However, computers make mistakes. More often than not, these mistakes arise from incorrect assumptions about the data being supplied. For example, the reasoning in the previous paragraph is flawed, because there is another class of people who will have similar call history patterns: cable service providers. In a country where people will always watch cricket matches, and with poor cable service; a lot of people will call up cable service providers to complain about poor quality of service, or broken cables around cricket matches. The system will wrongly flag cable service providers as bookies, and until law enforcement finds out that they're wrong, the cable service providers will go through hell multiple times over (trust me, you don't want to go to jail, and in India, you don't want to ever run into the police as a potential suspect).
Law enforcement officers want to detect and stop criminal behaviour. More often than not, officers suffer from confirmation bias, which means that they will look at facts that confirm their hypotheses. If a computer system says, with high confidence, that someone is engaged in illegal activities, they will look for evidence of illegal activities, which can result in intrusive and often illegal searches. The old maxim that you should not be afraid if you've got nothing to hide doesn't really hold. Everyone has something they don't want to be public, and this need not be a secret. Everybody closes the stall door in a toilet.

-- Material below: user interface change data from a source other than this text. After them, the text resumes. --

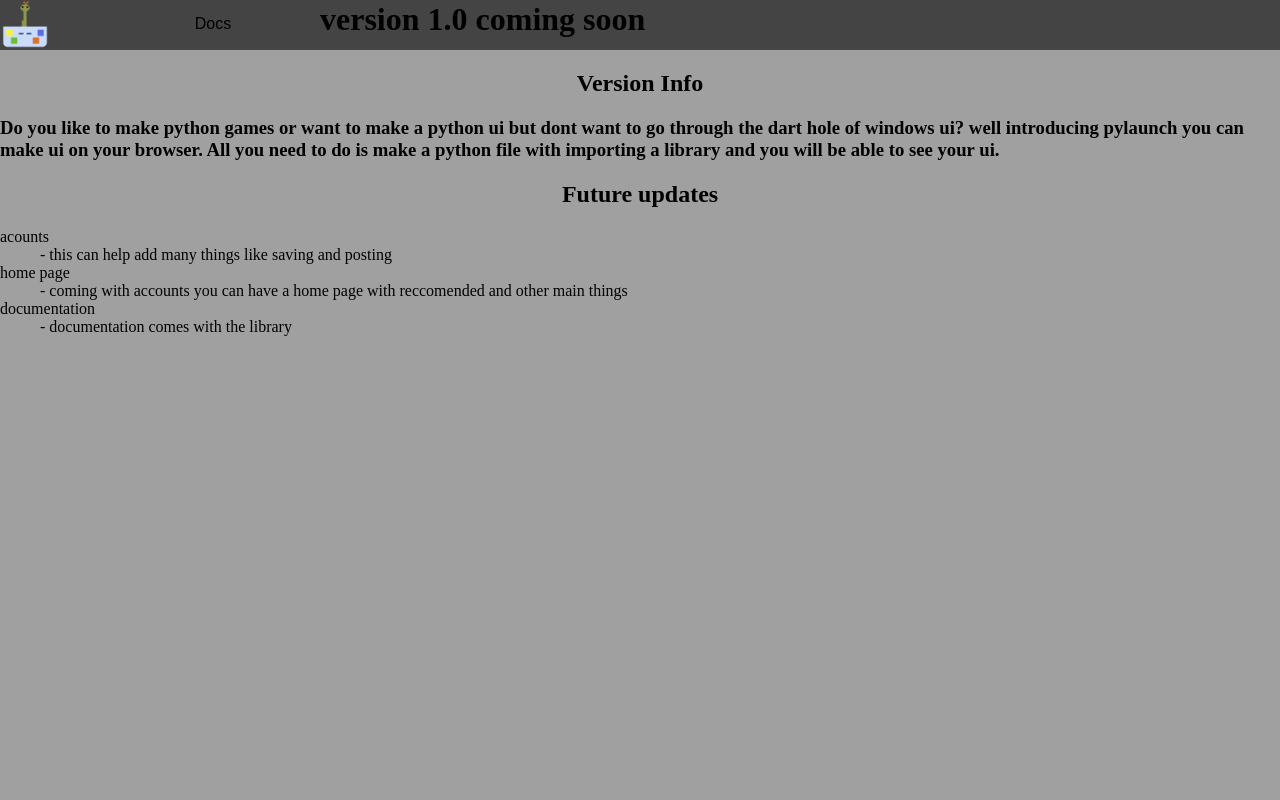
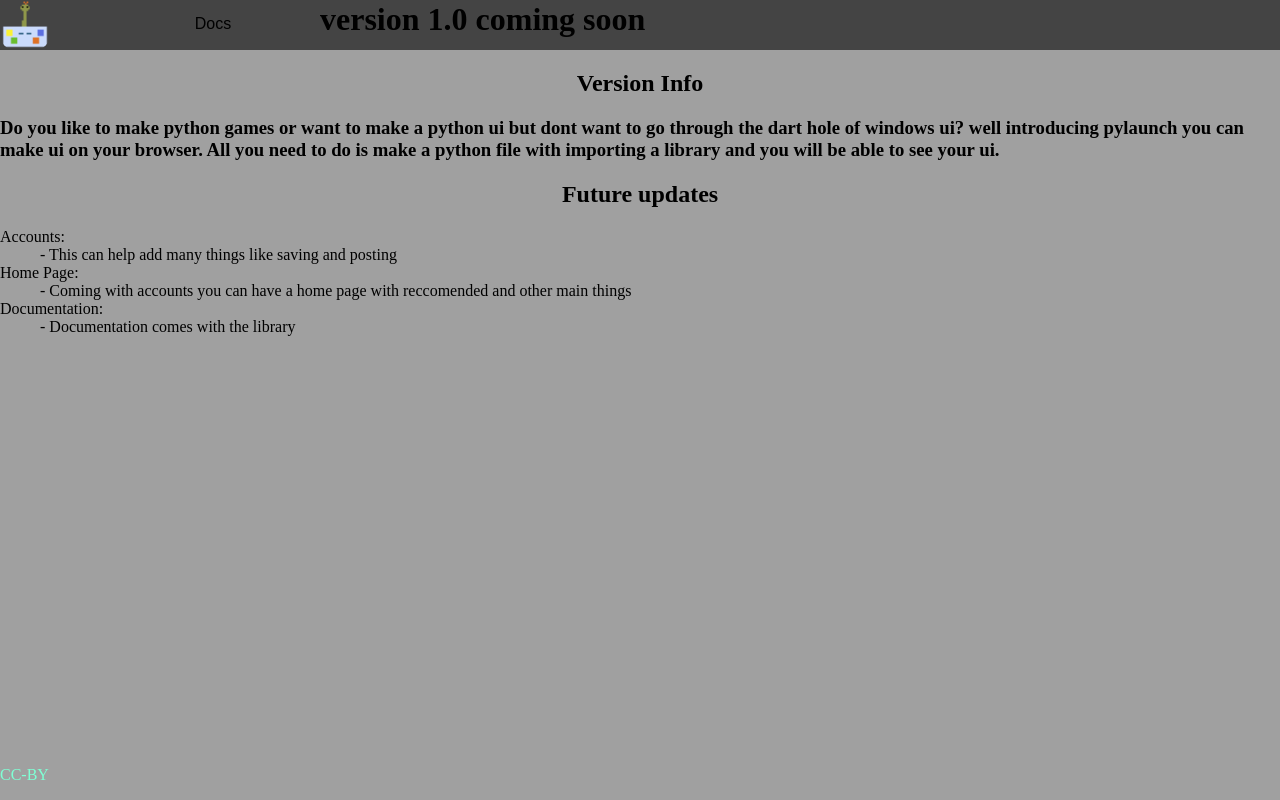
Before and after one commit to ToonTin3668/pylaunch, a Flask app: page /intro in a window 1280 px wide. Run offline with Flask 2, Linux system fonts and the light colour scheme.

Commit message:
grammer changes

```diff
--- a/app/static/css/style.css
+++ b/app/static/css/style.css
@@ -58,3 +58,9 @@ body {
     border: 0px;
     font-size: medium;
 }
+
+.CC {
+    color: aquamarine;
+    position: fixed;
+    bottom: 0px;
+}
--- a/app/templates/intro.html
+++ b/app/templates/intro.html
@@ -14,11 +14,13 @@
 <h2 class="h2Heads">Future updates</h2>
 
 <dl>
-    <dt>acounts</dt>
-    <dd>- this can help add many things like saving and posting</dd>
-    <dt>home page</dt>
-    <dd>- coming with accounts you can have a home page with reccomended and other main things</dd>
-    <dt>documentation</dt>
-    <dd>- documentation comes with the library</dd>
+    <dt>Accounts:</dt>
+    <dd>- This can help add many things like saving and posting</dd>
+    <dt>Home Page:</dt>
+    <dd>- Coming with accounts you can have a home page with reccomended and other main things</dd>
+    <dt>Documentation:</dt>
+    <dd>- Documentation comes with the library</dd>
 </dl>
+
+<p class="CC">CC-BY</p>
 {% endblock %}
```
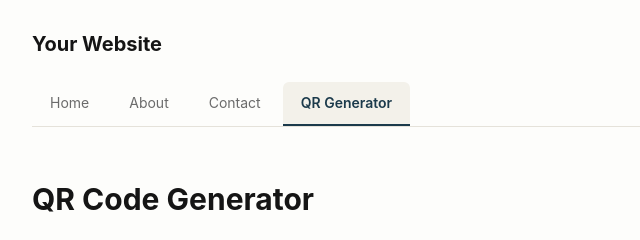
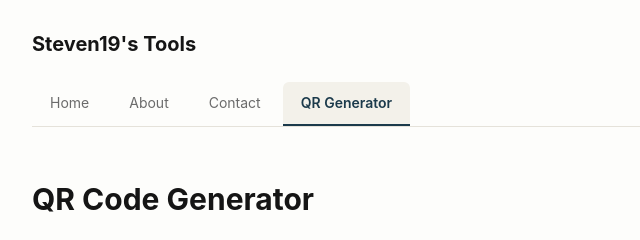
Before and after one commit to steven19neu/home, a plain HTML site: page qr-generator.html in a window 1280 px wide. Shown: the top 240 px of the page, 172-812 px from the left. Drawn offline with Linux system fonts and the light colour scheme.

Commit message:
Update qr-generator.html

```diff
--- a/qr-generator.html
+++ b/qr-generator.html
@@ -9,7 +9,7 @@
 <body>
   <header class="site-header">
     <div class="wrap">
-      <a class="brand" href="index.html">Your Website</a>
+      <a class="brand" href="index.html">Steven19's Tools</a>
       <nav class="tabs">
       <a href="index.html">Home</a>
       <a href="about.html">About</a>
```
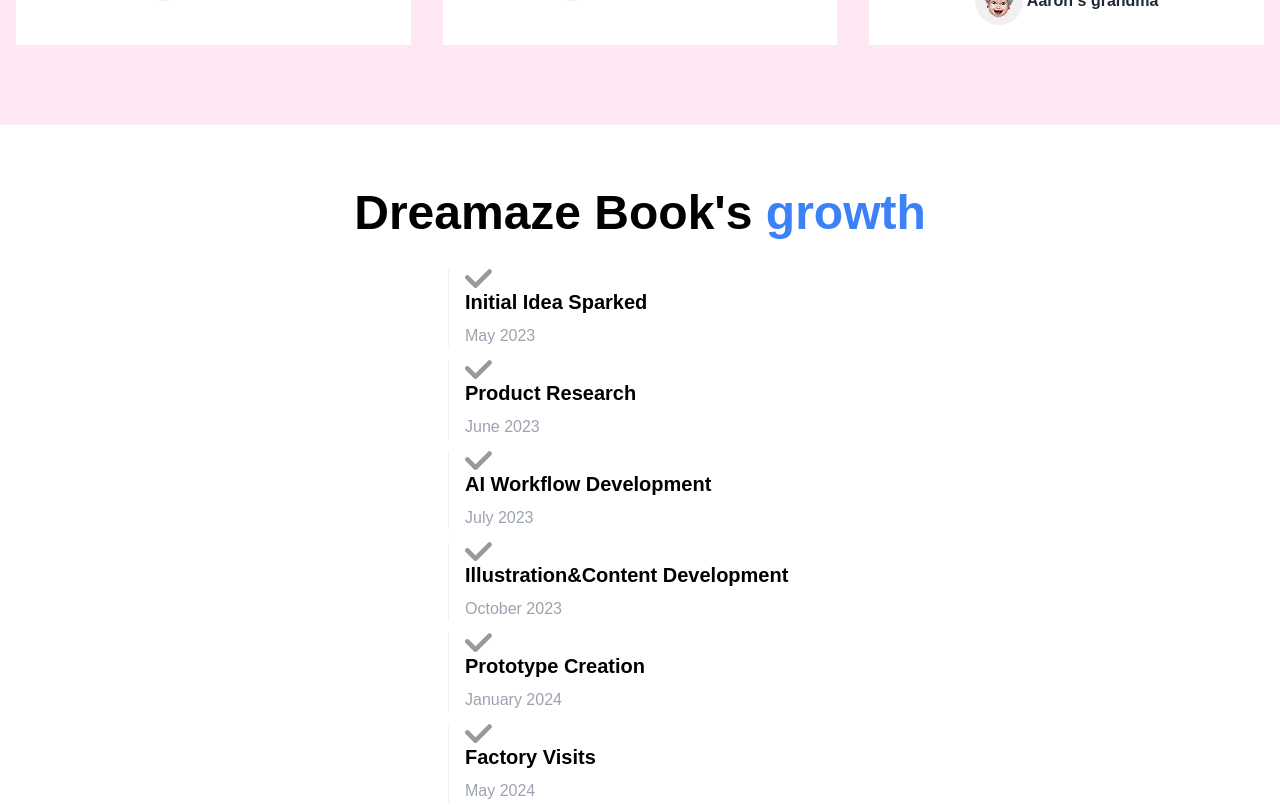
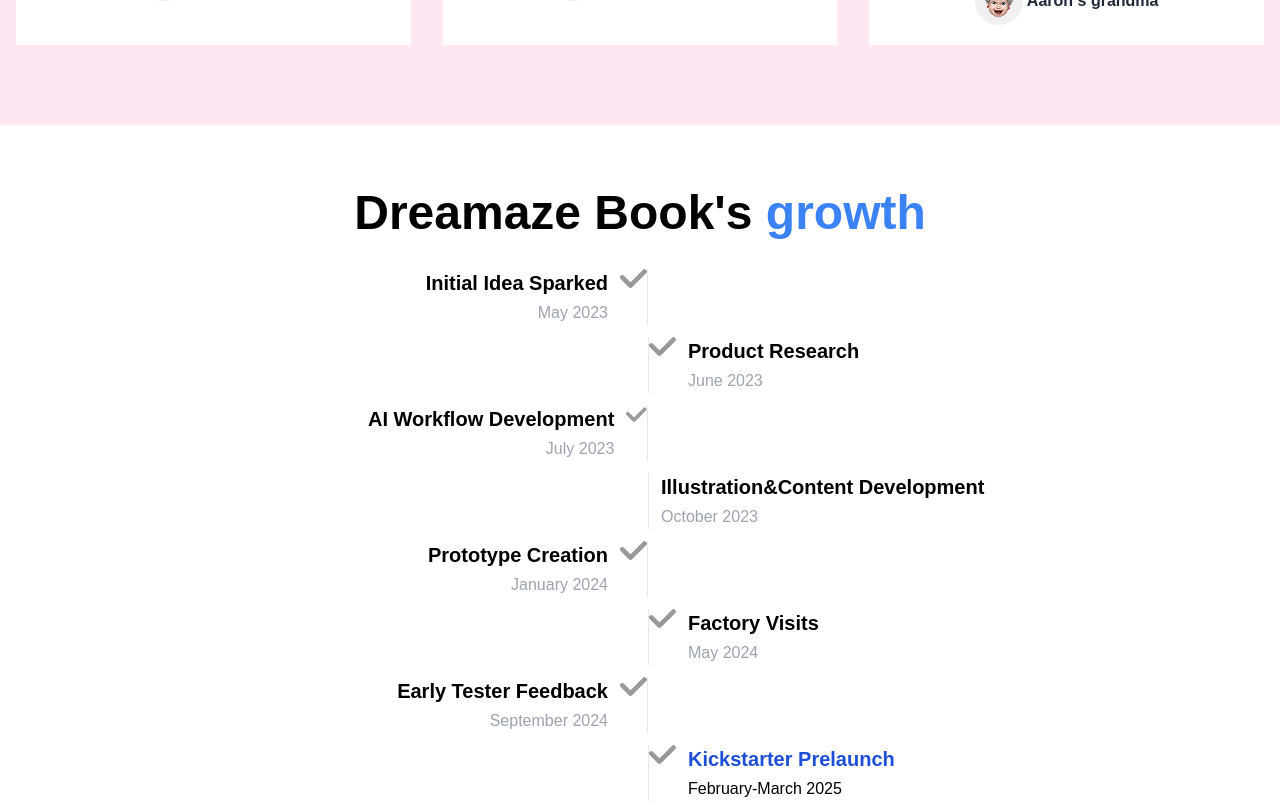
Before and after one commit to Dreamazebook/dreamazebook-frontend, a Next.js app: page /en/welcome in a window 1280 px wide. Shown: the part 6180-6985 px from the top of the page. Built offline with nearby package versions, Linux system fonts and the light colour scheme.

Commit message:
update growth timeline

```diff
--- /dev/null
+++ b/app/[locale]/(marketing)/components/Growth.tsx
@@ -0,0 +1,51 @@
+function CheckMark() {
+  return (
+    <svg width="27" height="19" viewBox="0 0 27 19" fill="none" xmlns="http://www.w3.org/2000/svg">
+      <path d="M2.33398 8.39583L10.5007 16.5625L24.5007 2.5625" stroke="#999999" strokeWidth="4.66667" strokeLinecap="round" strokeLinejoin="round"/>
+    </svg>
+  )
+}
+
+export default function Growth() {
+  return (
+    <div className="container bg-white mx-auto px-4 py-16">
+      <h2 className="text-5xl font-bold text-center mb-8">Dreamaze Book&apos;s <span className="text-blue-500">growth</span></h2>
+      <div className="max-w-xl mx-auto">
+        {[
+          {tl: 'Initial Idea Sparked', date:'May 2023'},
+          {tl: 'Product Research', date:'June 2023'},
+          {tl: 'AI Workflow Development', date:'July 2023'},
+          {tl: 'Illustration&Content Development', date:'October 2023'},
+          {tl: 'Prototype Creation', date:'January 2024'},
+          {tl: 'Factory Visits', date:'May 2024'},
+          {tl: 'Early Tester Feedback', date:'September 2024'},
+          {icon:'',isCur:true,tl: 'Kickstarter Prelaunch', date:'February-March 2025'},
+          {icon:'',isCur:true,tl: 'Finalize Website', date:'March 2024'},
+          {icon:'',isCur:true,tl: 'Kickstart launching', date:'April 2024'},
+          {icon:'',isCur:true,tl: 'Ship to customers', date:'June 2024'}
+        ].map(({tl, date, isCur, icon}, idx)=> {
+          const isEven = idx%2 === 0;
+          return (
+            <div key={idx} className={`mb-3 ${isEven?'':'flex-row-reverse'}  border-dotted pl-4 flex`}>
+              <div className={`flex w-1/2 gap-3 ${isEven?'border-r flex-row-reverse':'border-l'}`}>
+                {
+                icon?
+                <div></div>:
+                <CheckMark />}
+
+                <div className={isEven?'text-right':'text-left'}>
+                  <h3 className={`font-bold text-nowrap text-xl ${isCur?'text-blue-700':''}`}>{tl}</h3>
+                  <p className={`${isCur?'text-black':'text-gray-400'} mt-1`}>{date}</p>
+                </div>
+
+              </div>
+              <div className="w-1/2"></div>
+            </div>
+          )
+        }
+
+        )}
+      </div>
+    </div>
+  )
+}
--- a/app/[locale]/(marketing)/welcome/page.tsx
+++ b/app/[locale]/(marketing)/welcome/page.tsx
@@ -2,6 +2,7 @@
 import {useEffect, useState} from "react";
 import Image from 'next/image'
 import FAQ from "../components/FAQ";
+import Growth from "../components/Growth";
 
 function PromotionBanner() {
   const PROMOTION_BANNERS = [
@@ -353,38 +354,7 @@ export default function LandingPage() {
         </div>
       </div>
 
-      {/* Dreamaze book's growth Section */}
-      <div className="container bg-white mx-auto px-4 py-16">
-        <h2 className="text-5xl font-bold text-center mb-8">Dreamaze Book&apos;s <span className="text-blue-500">growth</span></h2>
-        <div className="max-w-96 mx-auto">
-          {[
-            {tl: 'Initial Idea Sparked', date:'May 2023'},
-            {tl: 'Product Research', date:'June 2023'},
-            {tl: 'AI Workflow Development', date:'July 2023'},
-            {tl: 'Illustration&Content Development', date:'October 2023'},
-            {tl: 'Prototype Creation', date:'January 2024'},
-            {tl: 'Factory Visits', date:'May 2024'},
-            {tl: 'Early Tester Feedback', date:'September 2024'},
-            {icon:'',isCur:true,tl: 'Kickstarter Prelaunch', date:'February-March 2025'},
-            {icon:'',isCur:true,tl: 'Finalize Website', date:'March 2024'},
-            {icon:'',isCur:true,tl: 'Kickstart launching', date:'April 2024'},
-            {icon:'',isCur:true,tl: 'Ship to customers', date:'June 2024'}
-          ].map(({tl, date, isCur, icon}, idx)=>
-            <div key={idx} className="mb-3 border-l border-dotted pl-4">
-              {
-              icon?
-              <div></div>:
-              <svg width="27" height="19" viewBox="0 0 27 19" fill="none" xmlns="http://www.w3.org/2000/svg">
-                <path d="M2.33398 8.39583L10.5007 16.5625L24.5007 2.5625" stroke="#999999" strokeWidth="4.66667" strokeLinecap="round" strokeLinejoin="round"/>
-              </svg>}
-
-
-              <h3 className={`font-bold text-xl ${isCur?'text-blue-700':''}`}>{tl}</h3>
-              <p className={`${isCur?'text-black':'text-gray-400'} mt-2`}>{date}</p>
-            </div>
-          )}
-        </div>
-      </div>
+      <Growth />
 
       <FAQ />
 
```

Of course, many of these suggestions may be impossible or impractical in today's world, without sacrificing a lot of convenience. For example, while I recommend cash transactions, I almost exclusively use cards, because they're so much more convenient. This blog uses Google Analytics to track user behaviour, so that I can write articles that are favoured by more readers, though honestly, I could not care less about what you read: this blog is mainly for my own satisfaction, and as a way for me to collect and archive my views on a variety of topics.
Just be wary, and actively make your opinion known, so that we can have better services with better privacy in the future. It's possible, and we need to let companies and the government know that we value our privacy.
As an aside, Google always hinted at its involvement with PRISM. Chrome's incognito mode always warned us about "surveillance by secret agents". :)